“The walls are separating from the columns and the beams are cracking; it’s very dangerous for our students. They sent someone to … fix it and they make a makeshift thing,” Dorothy Faria told the Minister during the South Rupununi District Council (SRDC) meeting on Saturday.
Minister Allicock told the Department of Public Information (DPI) that, “As I understood it we were supposed to have this under control already. My assessment is that this is an emergency. While some remedial work was done we’re seeing the cracks opening again. I’ll take this to my other colleagues and see what we could do to remedy the situation in time for September”.
During Minister Allicock’s inspection of the building deep cracks were clearly visible outside the building including the haphazard attempts to fix them.
The school’s compound and corridors were also filled with animal dung and according to the caretaker the fence was demolished but no one seemed to know why. “I’m going to try to follow-up to see what has happened and it has caused the compound to be in a very deplorable state. It’s like a corral actually,” Minister Allicock said.
Minister Allicock expressed dissatisfaction with contractors who are compliant “on paper but the actual work is not the very best”. He promised to “double check” the contractor assigned to the school with the regional authority.
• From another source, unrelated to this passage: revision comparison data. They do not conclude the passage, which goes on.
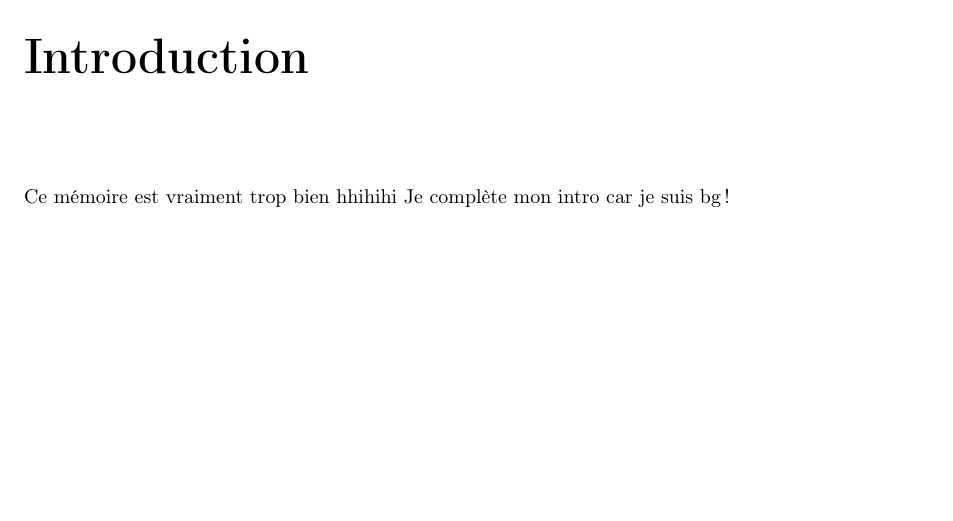
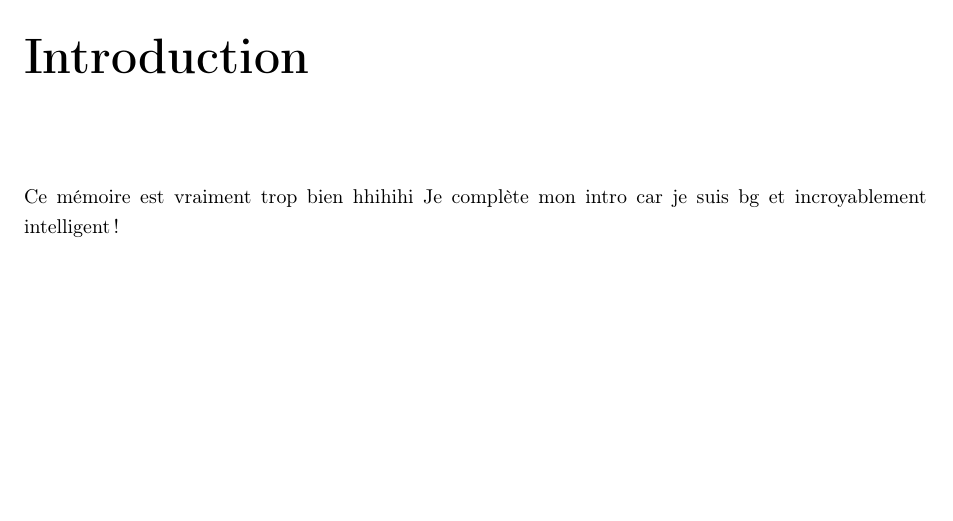
Before and after one commit to eliotneh-alt/memoire-ia-eliot-nehme, a LaTeX thesis (code_latex/main.tex, which reads code_latex/1_preambule/5_introduction.tex): part of page 9 of 38, cut so that both start at the same text. Compiled offline with pdfLaTeX.

Commit message:
Update introduction text for clarity and detail

```diff
--- a/code_latex/1_preambule/5_introduction.tex
+++ b/code_latex/1_preambule/5_introduction.tex
@@ -4,4 +4,4 @@
 \addcontentsline{toc}{chapter}{Introduction}
 
 Ce mémoire est vraiment trop bien hhihihi
-Je complète mon intro car je suis bg !
+Je complète mon intro car je suis bg et incroyablement intelligent !
```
“We need to give our people within the region more of these contracts because they know the terrain, they understand the makeup of the soil and would be able to be directed by that through the cooperation of the communities,” he stated.
While the government has facilitated procurement and project implementation workshops to ensure that regional contractors can bid for projects, it has also indicated it will hold contractors who do substandard work accountable.
Recently, remedial works on the Kato Secondary School in Region Eight was approved by a Ministerial Task Force. The school’s contractor was made to correct defects in the construction which were commissioned at a cost of $1B under the previous administration.
By: Tiffny Rhodius